What made William Boag walk from Lyttelton to Pigeon Bay to seek work straight off his ship in 1851, we may never know. Was it watching the hundreds of pilgrims pile over the Bridle Path, that made him take off in the opposite direction with no money, nothing going for him except the determination that was at the core of most of the early settlers?
William found work at Annadale, the farm run by Ebenezar Hay. As he ploughed Pigeon Bay, he fell in love with Ann Firmager, an orpan who was in the care of the Hays while she worked for them. A year and half later, William moved his career to the Canterbury Plains, learning dairy work in the employment of Mr. Thompson.
In 1853, his new wife at his side, William leased 200 acres from John Deans I, with right to purchase in 5 years. That was the birth of Burnside Farm, the name meaning “at the side of a small stream”. William had saved all his wages and with Ann leaving the Hays with a few dairy cows as her wages, the Boag’s began to build themselves a life. William didn’t take the 5 years to get his land in freehold. With the import of Shorthorn Cattle, Clydedales and Leicester Sheep, the Boag’s were making a name for themselves with their fine stock. They also began to purchase more land in earnest. The Boag’s eventually owned 1700 acres. As he and Ann began to grow into a larger family, William built a fine homestead that became the centre of Burnside Farm. It was located at the head of the current Avonhead Road but sadly was destroyed by fire in 1925.

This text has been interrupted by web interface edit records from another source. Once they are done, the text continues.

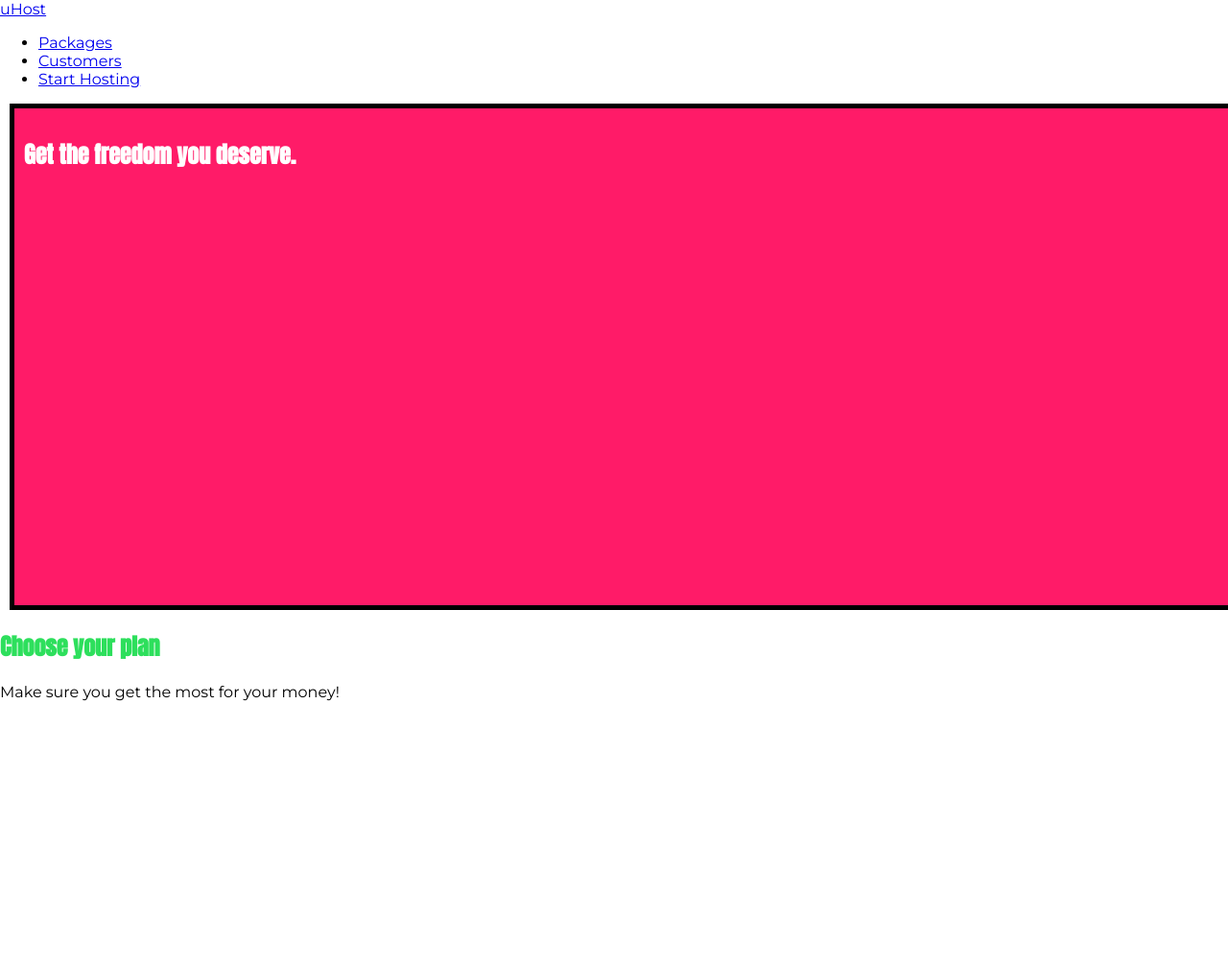
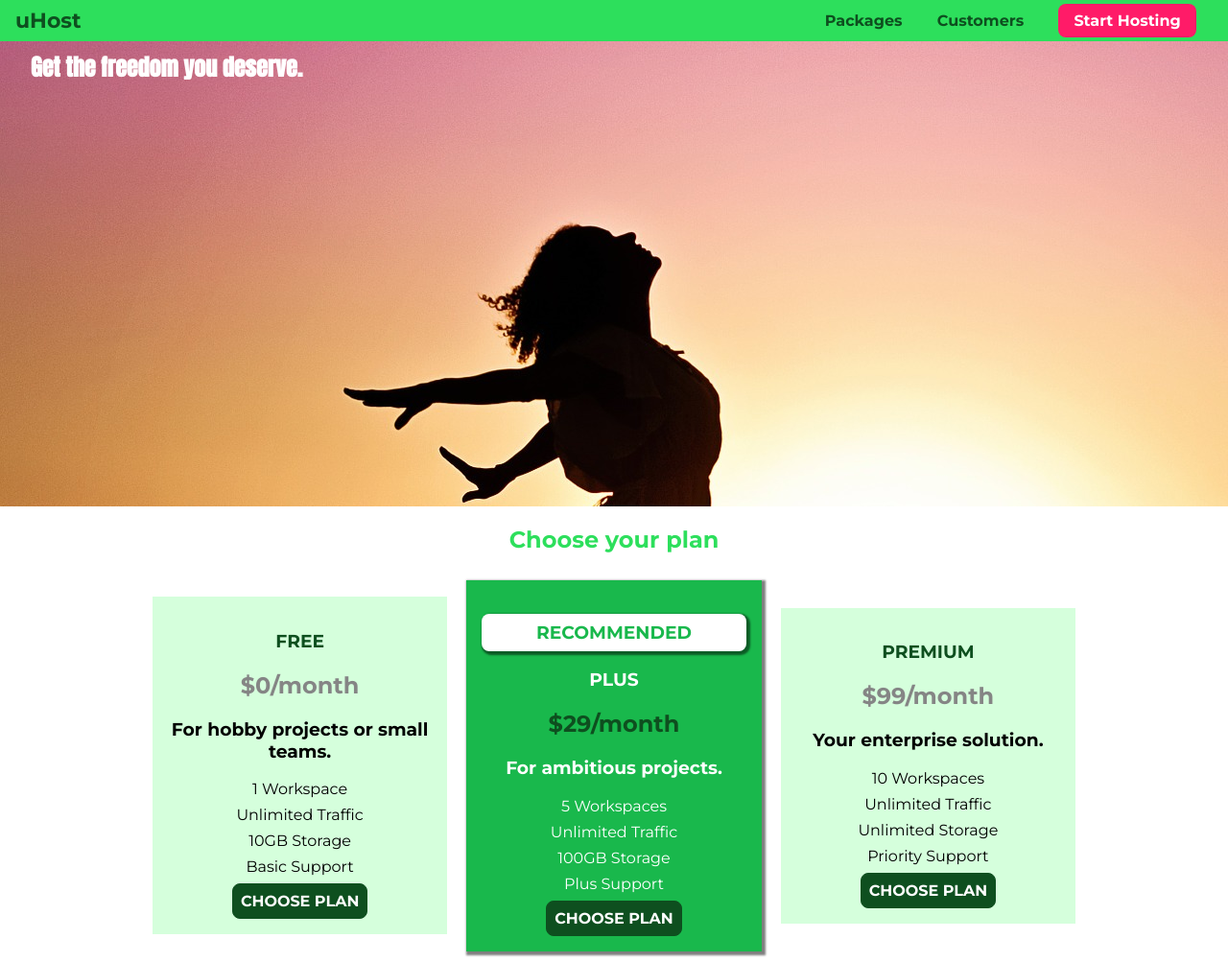
Before and after one commit to biancama/css_the_complete_guide, a plain HTML site: page index.html in a window 1280 px wide. Shown: the top 1003 px of the page at 96% size. Before the commit the page ends 800 px from the top, so only its background shows below. Drawn offline with Linux system fonts and the light colour scheme.

Commit message:
First version of uHost

```diff
--- a/index.html
+++ b/index.html
@@ -8,29 +8,29 @@
     <link rel="shortcut icon" href="favicon.png">
     <link href="https://fonts.googleapis.com/css?family=Anton" rel="stylesheet">
     <link href="https://fonts.googleapis.com/css?family=Montserrat:400,700" rel="stylesheet">
+    <link rel="stylesheet" href="shared.css">
     <link rel="stylesheet" href="main.css">
 </head>
 
 <body>
-    <header>
+    <header class="main-header">
         <div>
-            <a href="index.html">
+            <a href="index.html" class="main-header__brand">
                 uHost
             </a>
         </div>
-        <nav>
-            <ul>
-                <li>
+        <nav class="main-nav">
+            <ul class="main-nav__items">
+                <li class="main-nav__item">
                     <a href="packages/index.html">Packages</a>
                 </li>
-                <li>
+                <li class="main-nav__item">
                     <a href="customers/index.html">Customers</a>
                 </li>
-                <li>
+                <li class="main-nav__item main-nav__item--cta">
                     <a href="start-hosting/index.html">Start Hosting</a>
                 </li>
             </ul>
-
         </nav>
     </header>
     <main>
@@ -39,9 +39,82 @@
         </section>
         <section id="plans">
             <h1 class="section-title">Choose your plan</h1>
-            <p>Make sure you get the most for your money!</p>
-        </section>
+            <div class="plan__list">
+              <article class="plan">
+                <h1 class="plan__title">FREE</h1>
+                <h2 class="plan__price">$0/month</h2>
+                <h3>For hobby projects or small teams.</h3>
+                <ul class="plan__features">
+                  <li class="plan__feature">1 Workspace</li>
+                  <li class="plan__feature">Unlimited Traffic</li>
+                  <li class="plan__feature">10GB Storage</li>
+                  <li class="plan__feature">Basic Support</li>
+                </ul>
+                <div>
+                  <button class="button">CHOOSE PLAN</button>
+                </div>
+              </article>
+              <article class="plan plan--highlighted">
+                <h1 class="plan__annotation">RECOMMENDED</h1>
+                <h1 class="plan__title">PLUS</h1>
+                <h2 class="plan__price">$29/month</h2>
+                <h3>For ambitious projects.</h3>
+                <ul class="plan__features">
+                  <li class="plan__feature">5 Workspaces</li>
+                  <li class="plan__feature">Unlimited Traffic</li>
+                  <li class="plan__feature">100GB Storage</li>
+                  <li class="plan__feature">Plus Support</li>
+                </ul>
+                <div>
+                  <button class="button">CHOOSE PLAN</button>
+                </div>
+              </article>
+              <article class="plan">
+                <h1 class="plan__title">PREMIUM</h1>
+                <h2 class="plan__price">$99/month</h2>
+                <h3>Your enterprise solution.</h3>
+                <ul class="plan__features">
+                  <li class="plan__feature">10 Workspaces</li>
+                  <li class="plan__feature">Unlimited Traffic</li>
+                  <li class="plan__feature">Unlimited Storage</li>
+                  <li class="plan__feature">Priority Support</li>
+                </ul>
+                <div>
+                  <button class="button">CHOOSE PLAN</button>
+                </div>
+              </article>
+            </div>
+          </section>
+          <section id="key-features">
+            <h1 class="section-title">Many Good Reasons to Stick Around</h1>
+            <ul class="key-features__list">
+              <li class="key-feature">
+                <div class="key-feature__image"></div>
+                <p class="key-feature__description">3,857,000 Trusting Customers</p>
+              </li>
+              <li class="key-feature">
+                <div class="key-feature__image"></div>
+                <p class="key-feature__description">99.999% Uptime Guarantee</p>
+              </li>
+              <li class="key-feature">
+                <div class="key-feature__image"></div>
+                <p class="key-feature__description">Lightning Fast CDN</p>
+              </li>
+            </ul>
+          </section>
     </main>
+    <footer class="main-footer">
+      <nav>
+        <ul class="main-footer__links">
+          <li class="main-footer__link">
+            <a href="#">Support</a>
+          </li>
+          <li class="main-footer__link">
+            <a href="#">Terms of Service</a>
+          </li>
+        </ul>
+      </nav>
+    </footer>
 </body>
 
 </html>
--- a/main.css
+++ b/main.css
@@ -1,29 +1,132 @@
-* {
-    box-sizing: border-box;
-}
-body {
-    font-family: 'Montserrat', sans-serif;
-    margin: 0;
-}
-
 #product-overview {
-    background: #ff1b68;
+    background: url("freedom.jpg");
     width: 100%;
     height: 528px;
-    padding: 10px;
-    border: 5px solid black;
-    margin: 10px;
+    padding: 32px;
 }
 
 #product-overview h1 {
-    background: #ff1b68;
-}
-
-h1 {
     color: white;
     font-family: 'Anton', sans-serif;
 }
 
+
 .section-title {
     color: #2ddf5c;
+    text-align: center;
 }
+
+.plan {
+    background: #d5ffdc;
+    text-align: center;
+    padding: 16px;
+    margin: 8px;
+    display: inline-block;
+    width: 30%;
+    vertical-align: middle;
+}
+.plan__list {
+    width: 80%;
+    margin: auto;
+    text-align: center;
+}
+.plan--highlighted {
+    background: #19b84c;
+    color: white;
+    box-shadow: 2px 2px 2px 2px rgba(0, 0, 0, 0.5);
+}
+
+.plan__annotation {
+    background: white;
+    color: #19b84c;
+    box-shadow: 2px 2px 2px 2px rgba(0, 0, 0, 0.5);
+    padding: 8px;
+    border-radius: 8px;
+}
+
+.plan__title {
+    color: #0e4f1f;
+}
+
+.plan--highlighted .plan__title{
+    color: white;
+}
+
+.plan--highlighted .plan__price{
+    color: #0e4f1f;
+}
+
+.plan__price {
+    color: #858585;
+}
+.plan__features {
+    list-style: none;
+    margin: 0;
+    padding: 0;
+}
+
+.plan__feature {
+    margin: 8px 0;
+}
+
+.button {
+    background: #0e4f1f;
+    color: white;
+    font: inherit;
+    border: 1.5px solid #0e4f1f;
+    padding: 8px;
+    border-radius: 8px;
+    font-weight: bold;
+    cursor: pointer;
+}
+
+.button:hover,
+.button:active {
+    background: white;
+    color: #0e4f1f;
+}
+
+.button:focus {
+    outline: none;
+}
+
+
+/* key-features */
+
+#key-features {
+    background: #ff1b68;
+    margin-top: 80px;
+    padding: 16px;
+}
+
+#key-features .section-title {
+    color: white;
+    margin: 32px;
+}
+
+.key-features__list {
+    text-align: center;
+    margin: 0;
+    padding: 0;
+}
+.key-feature {
+    display: inline-block;
+    width: 30%;
+    vertical-align: top;
+}
+
+.key-feature__image {
+    background: #ffcede;
+    width: 128px;
+    height: 128px;
+    border: 2px solid #424242;
+    border-radius: 50%;
+    margin: 0 auto;
+}
+
+.key-feature__description {
+    text-align: center;
+    color: white;
+    font-weight: bold;
+    font-size: 20px;;
+}
--- /dev/null
+++ b/packages/packages.css
@@ -0,0 +1,74 @@
+main {
+    padding-top: 32px;
+}
+
+.plan-overview {
+    width: 80%;
+    border: 4px solid #0e4f1f;
+    margin: 32px 0;
+    border-left: none;
+}
+
+.plan-overview:hover,
+.plan-overview:active {
+    box-shadow: 2px 2px 4px rgba(0, 0, 0, 0.5);
+    border-color: #ff5454;
+    /* border-color: #ff5454 !important; */
+}
+
+.plan-overview a {
+    text-decoration: none;
+    color: inherit;
+    display: block;
+    padding: 32px;
+}
+
+.plan-overview__title {
+    color: black;
+}
+
+.plan-overview__subtitle {
+    color: #979797;
+}
+
+.plan-overview__description {
+    color: #0e4f1f;
+    background: white;
+    border: 1px solid #0e4f1f;
+    font-size: 22px;
+    padding: 16px;
+}
+
+#plus {
+    background: rgba(213, 255, 220, 0.95);
+
+}
+
+#free {
+    background:rgba(234, 252, 237, 0.95);
+    float: right;
+    border-left: 4px solid #0e4f1f;
+    border-right: none;
+    text-align: right;
+}
+
+
+#free:hover,
+#free:active {
+    border-left-color: #ff5454;
+}
+
+#premium {
+    background: rgba(14, 79, 31, 0.95);
+}
+
+#premium .plan-overview__title {
+    color: white;
+}
+
+#premium .plan-overview__subtitle {
+    color: #bbb;
+}
+.clearfix {
+    clear: both;
+}
--- /dev/null
+++ b/shared.css
@@ -0,0 +1,124 @@
+* {
+  box-sizing: border-box;
+}
+
+body {
+  font-family: "Montserrat", sans-serif;
+  margin: 0;
+}
+
+.main-header {
+  background: #2ddf5c;
+  padding: 8px 16px;
+  position: fixed;
+  z-index: 1;
+  top: 0;
+  left: 0;
+  width: 100%;
+}
+
+.main-header > div {
+  display: inline-block;
+  vertical-align: middle;
+}
+
+.main-header__brand {
+  color: #0e4f1f;
+  text-decoration: none;
+  font-weight: bold;
+  font-size: 22px;
+}
+
+.main-nav {
+  display: inline-block;
+  text-align: right;
+  width: calc(100% - 74px);
+  vertical-align: middle;
+}
+
+.main-nav__items {
+  margin: 0;
+  padding: 0;
+  list-style: none;
+}
+
+.main-nav__item {
+  display: inline-block;
+  margin: 0 16px;
+}
+
+.main-nav__item a {
+  text-decoration: none;
+  color: #0e4f1f;
+  font-weight: bold;
+  padding: 3px 0;
+}
+
+.main-nav__item a:hover,
+.main-nav__item a:active {
+  color: white;
+  border-bottom: 5px solid white;
+}
+
+.main-nav__item--cta a {
+  color: white;
+  background: #ff1b68;
+  padding: 8px 16px;
+  border-radius: 8px;
+}
+
+.main-nav__item--cta a:hover,
+.main-nav__item--cta a:active {
+  color: #ff1b68;
+  background: white;
+  border: none;
+}
+
+.button {
+  background: #0e4f1f;
+  color: white;
+  font: inherit;
+  font-weight: bold;
+  padding: 8px;
+  border: 1.5px solid #0e4f1f;
+  border-radius: 8px;
+  cursor: pointer;
+}
+
+.button:hover,
+.button:active {
+  background: white;
+  color: #0e4f1f;
+}
+
+.button:focus {
+  outline: none;
+}
+
+.main-footer {
+  background: black;
+  margin-top: 48px;
+  padding: 28px;
+}
+
+.main-footer__links {
+  list-style: none;
+  margin: 0;
+  padding: 0;
+  text-align: center;
+}
+
+.main-footer__link {
+  display: inline-block;
+  margin: 0 16px;
+}
+
+.main-footer__link a {
+  color: white;
+  text-decoration: none;
+}
+
+.main-footer__link a:hover,
+.main-footer__link a:active {
+  color: #ccc;
+}
```
Also changed, not shown: packages/index.html (added, +83 -0 lines), freedom.jpg (added).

There is an interesting story about William purchasing a plough and when it arrived via a ship in Lyttelton, he decided to take it home over the Bridle Path with the help of a Bullock. Things were fine going up but doing down, the plough would run into the back of the Bullock’s legs causing the poor animal to gallop down the Port Hills with the plough bashing down after it and a red-faced William chasing them both on foot. He ended up having to jump on the plough over and over to push it into the hillside, causing it to slow down. Eventually, he untied the Bullock and eased the plough the rest of the way down with man-power…these pioneers were tough!!!!
The start of the subdivison of Burnside Farm began just after World War One. In 1935, land was purchased from the Boag’s for the Christchurch Airport so you can imagine how huge Burnside Farm once was. For another example, Charles Church Haslewood purchased land from William in 1853 and called his sheep run “Coringa”. His run is now the Coringa Golf Course out at McLeans Island; Burnside Farm was HUGE! Burnside Farm remained a part of Fendall Town (Fendalton) until 1959 when the city council made Burnside officially a suburb.
William is buried in Addington Cemetery.
*William Boag image courtesy of http://nzetc.victoria.ac.nz *